## Task details
From the data, return each line holding the word "string".
==== The input
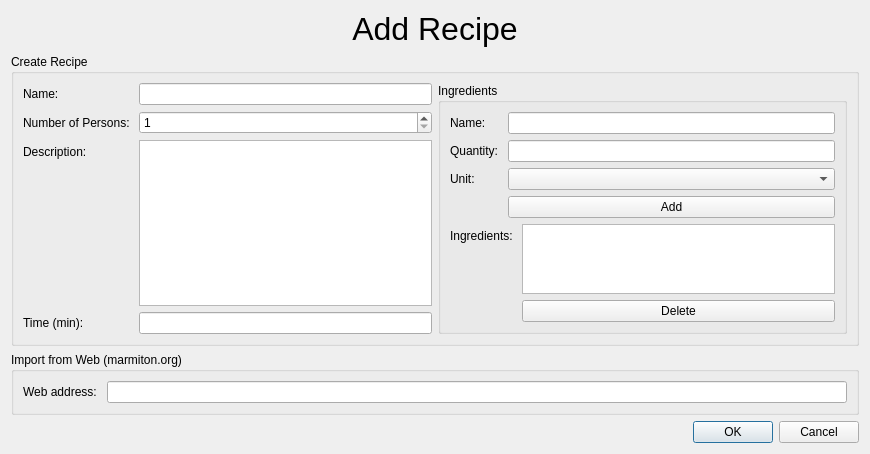
The window that ThomChefApp/addrecipe.ui (computoms/ThomChef) describes before a commit, drawn with Qt 5.
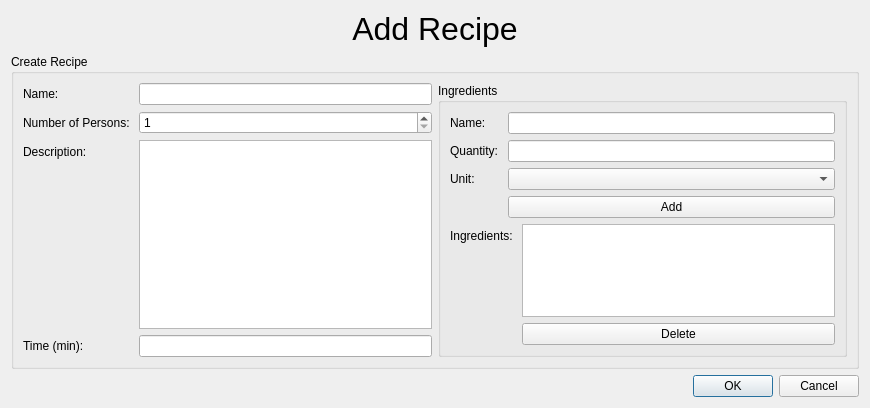
The same window after the commit.

Commit message: Implements functionality to import all recipes listed in the https://www.marmiton.org/recettes/ page (most searched recipes)

Diff of the .ui file:
```diff
--- a/ThomChefApp/addrecipe.ui
+++ b/ThomChefApp/addrecipe.ui
@@ -14,7 +14,7 @@
    <string>Add Recipe</string>
   </property>
   <layout class="QGridLayout" name="gridLayout_2">
-   <item row="4" column="1">
+   <item row="3" column="1">
     <widget class="QDialogButtonBox" name="buttonBox">
      <property name="orientation">
       <enum>Qt::Horizontal</enum>
@@ -172,25 +172,6 @@
      </layout>
     </widget>
    </item>
-   <item row="3" column="0" colspan="2">
-    <widget class="QGroupBox" name="gridGroupBox">
-     <property name="title">
-      <string>Import from Web (marmiton.org)</string>
-     </property>
-     <layout class="QGridLayout" name="gridLayout_3">
-      <item row="0" column="0">
-       <widget class="QLabel" name="label_10">
-        <property name="text">
-         <string>Web address: </string>
-        </property>
-       </widget>
-      </item>
-      <item row="0" column="1">
-       <widget class="QLineEdit" name="edit_webaddress"/>
-      </item>
-     </layout>
-    </widget>
-   </item>
   </layout>
  </widget>
  <resources/>
```
The commit also changes 15 other files.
========
## Result for this task
    <string>Add Recipe</string>
-      <string>Import from Web (marmiton.org)</string>
-         <string>Web address: </string>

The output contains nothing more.